My friend does not use punctuation when he texts, so there is a stream-of-consciousness quality to much of his communications. According to the fine folks at Buzzfeed, you would likely infer that he is a millennial, but that is not true. He conveys his points while eschewing syntactic finality fairly clearly, so when he does use punctuation, he makes a big deal of it, as in “Look. At. The. Punctuation. I’m. Using.”
According to this article, using ending punctuation (specifically a period) in a text can convey insincerity (by way of gratuitous formality) or anger due to code-switching. That sounds a little forced to me, but I’m a Gen Xer, so I do not fit in the classification of folks who are deemed to be responsible for killing half the industries your parents relied on utterly.

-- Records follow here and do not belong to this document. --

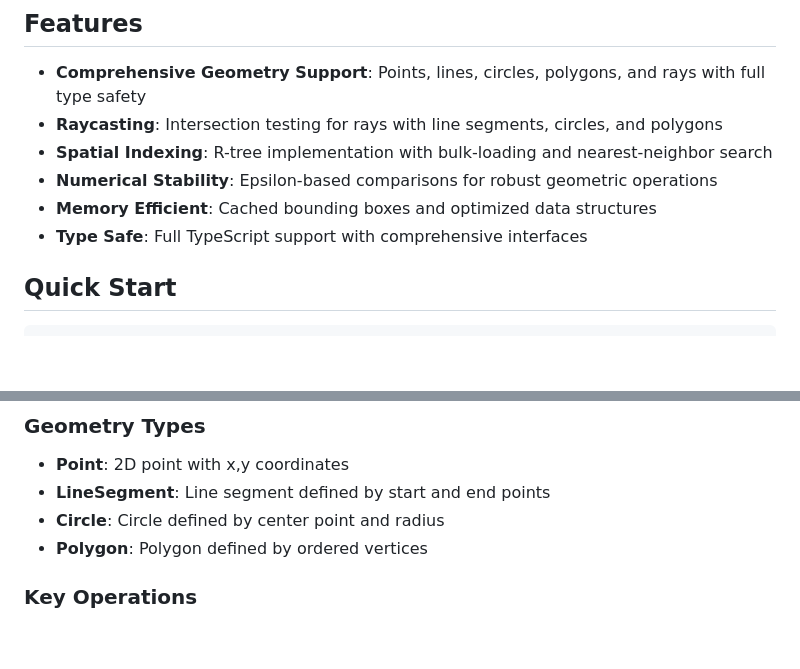
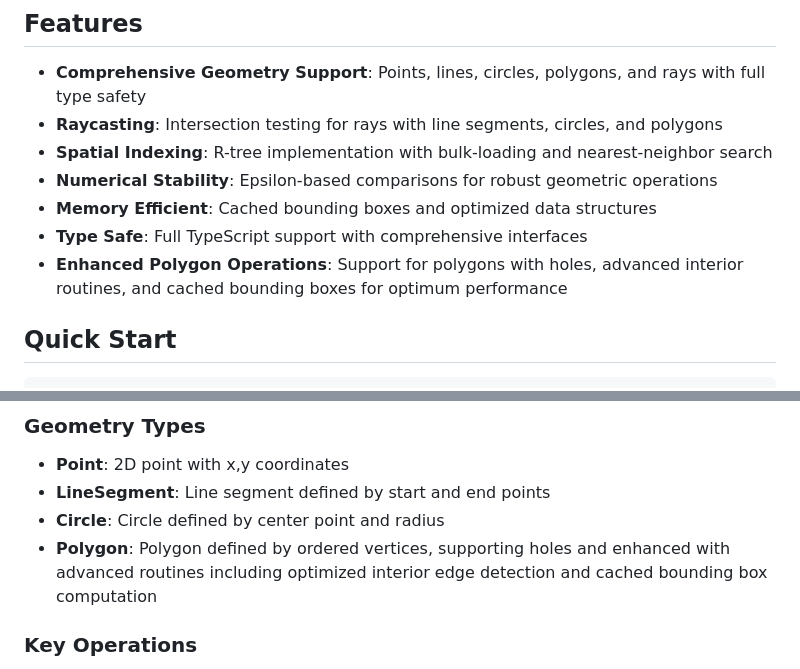
Before and after one commit to xrnavigation/geospace, a Markdown page: README.md, 2 parts joined by grey strips. GitHub-like rendering; blank space fills up the shorter version.

Commit message:
docs: Update README to include new features and enhancements for polygons

```diff
--- a/README.md
+++ b/README.md
@@ -14,6 +14,7 @@ A high-performance 2D geometry library with spatial indexing capabilities. Featu
 - **Numerical Stability**: Epsilon-based comparisons for robust geometric operations
 - **Memory Efficient**: Cached bounding boxes and optimized data structures
 - **Type Safe**: Full TypeScript support with comprehensive interfaces
+- **Enhanced Polygon Operations**: Support for polygons with holes, advanced interior routines, and cached bounding boxes for optimum performance
 
 ## Quick Start
 
@@ -39,7 +40,7 @@ console.log(`Distance from point to circle: ${dist}`);
 - **Point**: 2D point with x,y coordinates
 - **LineSegment**: Line segment defined by start and end points
 - **Circle**: Circle defined by center point and radius
-- **Polygon**: Polygon defined by ordered vertices
+- **Polygon**: Polygon defined by ordered vertices, supporting holes and enhanced with advanced routines including optimized interior edge detection and cached bounding box computation
 
 ### Key Operations
 
```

Punctuation, which comes from the Latin root punctatio for making a point from the verb pungere, which means to pierce (circa 1539), is the set of standardized symbols in every language, and the marks do vary, that clarify meaning by separating phrases, clauses, and sentences as well as by adding breathing cues. Pablo Picasso described punctuation marks as “the fig leaves that hide the private parts of literature.” The standard punctuation marks in English are period, question mark, exclamation point, comma, colon, and semicolon.
A period ends a sentence. A question mark ends a question. An exclamation point indicates strong feeling, whether positive or negative. A comma is used in the sentence, not at the end, and it indicates a pause. A colon is also used in the sentence, not at the end, to introduce an idea, a list, or a quotation. A semicolon is used to connect two clauses into one sentence.
You have, of course, seen other punctuation marks, some of which enter the realm of whimsical impracticality (do you know what a hedera looks like or is used for?). Take a look at some of the marks, along with how to reproduce them correctly here. These symbols and stylings are like porn to me, so it’s probably for the best that we do not further explore the different viewpoints on em and en dashes or curly versus straight quotes, their usage, and how to style appropriately. You’re welcome, gentle reader. This is typographical territory, so not technically pertaining to the grammatical usage of punctuation marks, but it can be interesting.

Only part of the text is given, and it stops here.